RECORDS PROVIDED: Begin
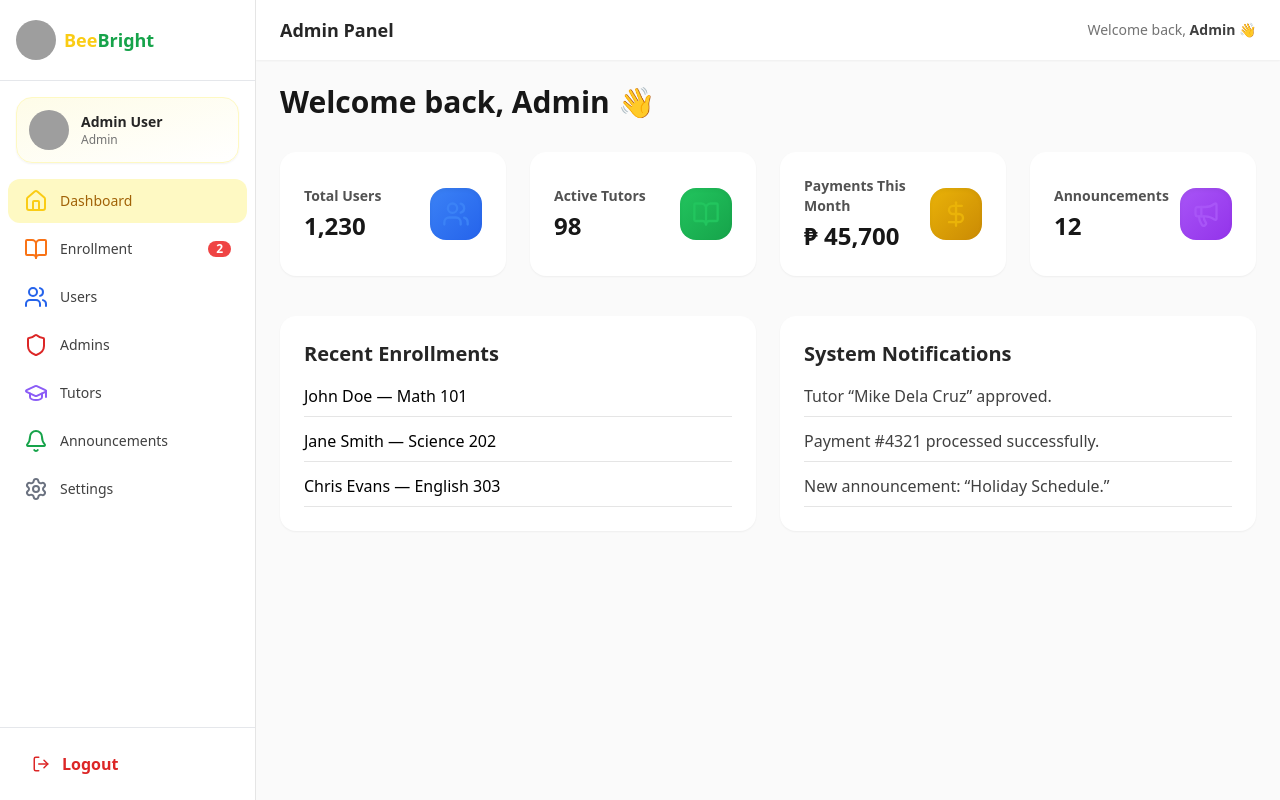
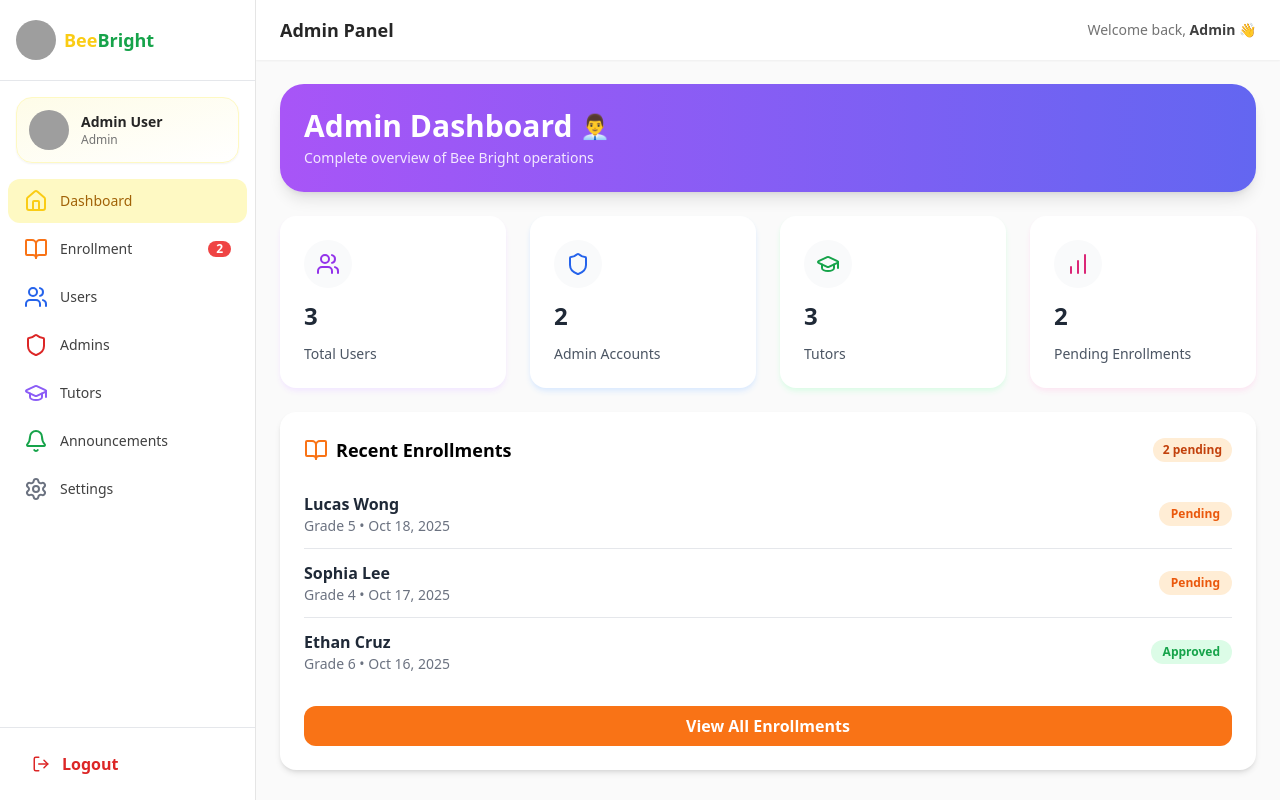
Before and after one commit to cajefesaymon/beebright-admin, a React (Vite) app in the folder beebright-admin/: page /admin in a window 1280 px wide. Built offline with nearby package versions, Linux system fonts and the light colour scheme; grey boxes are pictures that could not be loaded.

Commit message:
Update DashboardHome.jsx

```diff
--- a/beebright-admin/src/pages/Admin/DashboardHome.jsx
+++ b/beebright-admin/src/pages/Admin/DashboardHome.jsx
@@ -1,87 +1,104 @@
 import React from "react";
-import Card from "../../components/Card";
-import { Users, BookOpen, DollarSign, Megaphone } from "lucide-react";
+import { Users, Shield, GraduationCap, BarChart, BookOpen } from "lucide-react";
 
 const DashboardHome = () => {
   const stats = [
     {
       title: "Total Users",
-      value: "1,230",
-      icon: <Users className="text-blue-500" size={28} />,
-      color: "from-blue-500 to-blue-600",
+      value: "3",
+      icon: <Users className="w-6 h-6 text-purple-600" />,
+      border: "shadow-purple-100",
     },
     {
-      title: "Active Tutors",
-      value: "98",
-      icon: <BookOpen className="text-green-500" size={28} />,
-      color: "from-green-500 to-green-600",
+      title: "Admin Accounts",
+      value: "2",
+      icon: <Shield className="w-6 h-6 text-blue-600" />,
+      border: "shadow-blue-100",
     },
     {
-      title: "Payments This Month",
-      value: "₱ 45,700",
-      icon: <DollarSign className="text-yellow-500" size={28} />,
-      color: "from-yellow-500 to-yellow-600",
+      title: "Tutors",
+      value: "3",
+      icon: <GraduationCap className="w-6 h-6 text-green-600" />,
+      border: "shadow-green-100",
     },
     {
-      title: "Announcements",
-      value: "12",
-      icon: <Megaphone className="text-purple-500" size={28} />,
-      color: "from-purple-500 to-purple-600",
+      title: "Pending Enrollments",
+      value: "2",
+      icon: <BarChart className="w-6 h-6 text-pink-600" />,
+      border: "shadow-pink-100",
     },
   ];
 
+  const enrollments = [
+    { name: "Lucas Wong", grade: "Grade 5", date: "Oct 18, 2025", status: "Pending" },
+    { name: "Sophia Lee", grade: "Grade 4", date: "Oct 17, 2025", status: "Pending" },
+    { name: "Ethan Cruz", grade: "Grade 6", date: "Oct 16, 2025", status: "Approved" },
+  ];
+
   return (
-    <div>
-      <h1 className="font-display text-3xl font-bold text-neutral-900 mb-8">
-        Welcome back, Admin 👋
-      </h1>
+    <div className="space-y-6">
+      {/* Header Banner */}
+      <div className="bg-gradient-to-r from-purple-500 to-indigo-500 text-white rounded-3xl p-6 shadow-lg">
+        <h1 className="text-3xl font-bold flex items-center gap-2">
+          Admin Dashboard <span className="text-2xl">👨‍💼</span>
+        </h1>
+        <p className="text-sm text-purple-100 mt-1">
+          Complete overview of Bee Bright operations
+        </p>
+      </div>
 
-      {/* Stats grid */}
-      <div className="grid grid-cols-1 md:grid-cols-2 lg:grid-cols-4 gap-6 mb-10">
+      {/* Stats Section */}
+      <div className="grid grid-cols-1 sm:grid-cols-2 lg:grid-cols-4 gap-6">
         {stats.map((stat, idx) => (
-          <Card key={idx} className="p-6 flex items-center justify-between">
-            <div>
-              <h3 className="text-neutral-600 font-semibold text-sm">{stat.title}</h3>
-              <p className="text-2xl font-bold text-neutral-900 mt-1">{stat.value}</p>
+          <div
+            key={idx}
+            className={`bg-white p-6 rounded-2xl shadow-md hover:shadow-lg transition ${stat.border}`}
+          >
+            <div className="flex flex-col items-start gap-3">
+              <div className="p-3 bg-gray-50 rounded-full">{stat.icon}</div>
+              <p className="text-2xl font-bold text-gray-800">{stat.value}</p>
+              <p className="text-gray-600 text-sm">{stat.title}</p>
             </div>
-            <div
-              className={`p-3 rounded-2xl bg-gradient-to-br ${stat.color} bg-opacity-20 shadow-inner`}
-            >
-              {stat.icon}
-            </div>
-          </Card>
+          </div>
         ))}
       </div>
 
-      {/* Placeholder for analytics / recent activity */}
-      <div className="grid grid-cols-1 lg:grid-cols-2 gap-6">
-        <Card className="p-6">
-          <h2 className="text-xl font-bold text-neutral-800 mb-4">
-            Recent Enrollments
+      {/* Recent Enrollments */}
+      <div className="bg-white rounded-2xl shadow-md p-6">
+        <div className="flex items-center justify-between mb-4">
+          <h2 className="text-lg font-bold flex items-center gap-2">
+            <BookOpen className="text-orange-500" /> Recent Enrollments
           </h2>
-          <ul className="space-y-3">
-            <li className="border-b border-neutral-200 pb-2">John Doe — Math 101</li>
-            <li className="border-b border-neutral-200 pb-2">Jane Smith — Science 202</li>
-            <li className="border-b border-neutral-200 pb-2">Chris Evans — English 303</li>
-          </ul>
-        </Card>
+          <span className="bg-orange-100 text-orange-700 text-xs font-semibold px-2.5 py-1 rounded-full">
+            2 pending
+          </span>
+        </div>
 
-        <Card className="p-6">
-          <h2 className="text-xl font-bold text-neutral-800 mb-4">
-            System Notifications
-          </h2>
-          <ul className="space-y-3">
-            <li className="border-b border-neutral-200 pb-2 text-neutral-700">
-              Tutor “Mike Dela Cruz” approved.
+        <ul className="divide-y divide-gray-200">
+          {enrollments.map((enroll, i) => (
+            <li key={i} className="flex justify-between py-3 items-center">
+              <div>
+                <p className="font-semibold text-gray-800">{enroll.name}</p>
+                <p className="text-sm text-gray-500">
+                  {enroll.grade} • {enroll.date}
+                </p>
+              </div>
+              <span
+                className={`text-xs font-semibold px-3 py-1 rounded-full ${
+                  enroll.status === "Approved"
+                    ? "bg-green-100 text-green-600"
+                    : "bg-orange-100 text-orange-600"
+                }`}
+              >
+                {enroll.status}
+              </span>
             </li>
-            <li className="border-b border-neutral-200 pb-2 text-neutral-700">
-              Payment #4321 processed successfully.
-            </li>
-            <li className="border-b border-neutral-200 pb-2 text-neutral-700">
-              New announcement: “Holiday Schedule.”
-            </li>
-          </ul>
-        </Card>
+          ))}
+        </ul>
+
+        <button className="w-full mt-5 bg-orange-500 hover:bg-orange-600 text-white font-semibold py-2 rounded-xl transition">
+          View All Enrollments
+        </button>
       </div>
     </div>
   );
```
RECORDS PROVIDED: End
RECORDS PROVIDED: Begin
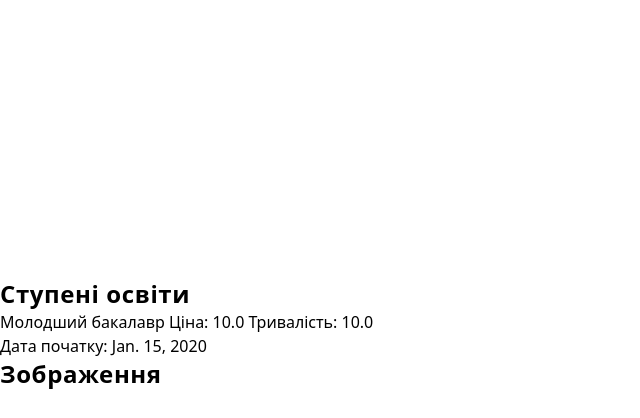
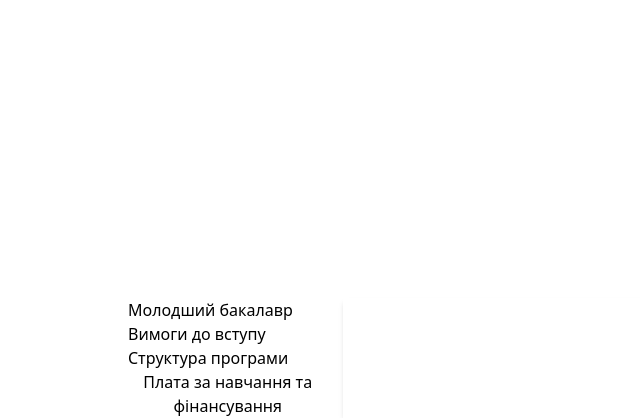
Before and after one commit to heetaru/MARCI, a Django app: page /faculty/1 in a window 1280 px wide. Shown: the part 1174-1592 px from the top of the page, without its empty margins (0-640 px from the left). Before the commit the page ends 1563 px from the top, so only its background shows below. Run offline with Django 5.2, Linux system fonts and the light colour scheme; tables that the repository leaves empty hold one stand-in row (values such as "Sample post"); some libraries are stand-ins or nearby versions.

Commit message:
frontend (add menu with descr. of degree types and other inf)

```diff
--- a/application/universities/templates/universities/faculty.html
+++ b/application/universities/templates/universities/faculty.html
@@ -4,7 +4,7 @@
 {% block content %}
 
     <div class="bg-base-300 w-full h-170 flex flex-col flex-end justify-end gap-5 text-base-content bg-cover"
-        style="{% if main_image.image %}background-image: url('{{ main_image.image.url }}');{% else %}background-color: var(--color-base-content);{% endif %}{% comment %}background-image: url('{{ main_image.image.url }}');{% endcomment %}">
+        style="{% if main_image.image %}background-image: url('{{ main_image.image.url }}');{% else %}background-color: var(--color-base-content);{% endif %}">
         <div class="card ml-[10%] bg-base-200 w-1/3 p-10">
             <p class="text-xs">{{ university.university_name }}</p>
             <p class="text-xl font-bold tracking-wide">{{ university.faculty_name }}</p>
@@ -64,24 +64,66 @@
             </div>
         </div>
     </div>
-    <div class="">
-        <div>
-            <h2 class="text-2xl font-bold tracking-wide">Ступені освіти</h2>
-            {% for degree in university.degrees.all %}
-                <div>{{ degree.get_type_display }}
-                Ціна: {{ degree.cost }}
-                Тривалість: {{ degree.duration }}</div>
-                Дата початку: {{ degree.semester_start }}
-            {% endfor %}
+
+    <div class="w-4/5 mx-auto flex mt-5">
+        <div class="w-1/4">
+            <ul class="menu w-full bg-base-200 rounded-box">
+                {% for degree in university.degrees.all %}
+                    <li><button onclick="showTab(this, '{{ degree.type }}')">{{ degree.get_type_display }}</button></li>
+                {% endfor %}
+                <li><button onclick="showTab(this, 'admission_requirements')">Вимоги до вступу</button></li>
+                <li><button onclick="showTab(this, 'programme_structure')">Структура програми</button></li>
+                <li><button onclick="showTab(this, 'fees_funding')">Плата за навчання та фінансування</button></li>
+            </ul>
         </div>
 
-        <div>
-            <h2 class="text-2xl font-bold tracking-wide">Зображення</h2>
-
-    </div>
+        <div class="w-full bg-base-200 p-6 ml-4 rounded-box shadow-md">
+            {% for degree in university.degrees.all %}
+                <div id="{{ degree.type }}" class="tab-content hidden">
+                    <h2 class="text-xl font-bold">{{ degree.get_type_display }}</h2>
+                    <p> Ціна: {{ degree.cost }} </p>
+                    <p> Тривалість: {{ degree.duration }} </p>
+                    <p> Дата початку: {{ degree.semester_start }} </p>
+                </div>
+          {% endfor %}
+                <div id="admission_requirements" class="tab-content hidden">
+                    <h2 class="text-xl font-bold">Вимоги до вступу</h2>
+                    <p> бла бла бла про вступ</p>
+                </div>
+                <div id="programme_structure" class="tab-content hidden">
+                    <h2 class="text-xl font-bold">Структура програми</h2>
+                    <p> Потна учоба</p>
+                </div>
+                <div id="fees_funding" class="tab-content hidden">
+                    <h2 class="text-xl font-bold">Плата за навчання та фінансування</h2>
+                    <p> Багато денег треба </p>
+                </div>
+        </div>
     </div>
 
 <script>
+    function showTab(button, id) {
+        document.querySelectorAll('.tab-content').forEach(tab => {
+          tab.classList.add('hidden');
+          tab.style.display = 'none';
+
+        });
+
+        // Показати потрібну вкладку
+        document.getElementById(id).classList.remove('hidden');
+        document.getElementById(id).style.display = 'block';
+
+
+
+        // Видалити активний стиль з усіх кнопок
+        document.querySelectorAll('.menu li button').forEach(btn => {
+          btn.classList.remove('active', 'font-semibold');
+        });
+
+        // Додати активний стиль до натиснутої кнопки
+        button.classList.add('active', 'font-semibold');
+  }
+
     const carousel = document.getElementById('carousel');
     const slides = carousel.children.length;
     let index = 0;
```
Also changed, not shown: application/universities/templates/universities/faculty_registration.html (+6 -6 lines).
RECORDS PROVIDED: End
In the records above, find the lines containing "green" and copy them.

-      icon: <BookOpen className="text-green-500" size={28} />,
-      color: "from-green-500 to-green-600",
+      icon: <GraduationCap className="w-6 h-6 text-green-600" />,
+      border: "shadow-green-100",
+                    ? "bg-green-100 text-green-600"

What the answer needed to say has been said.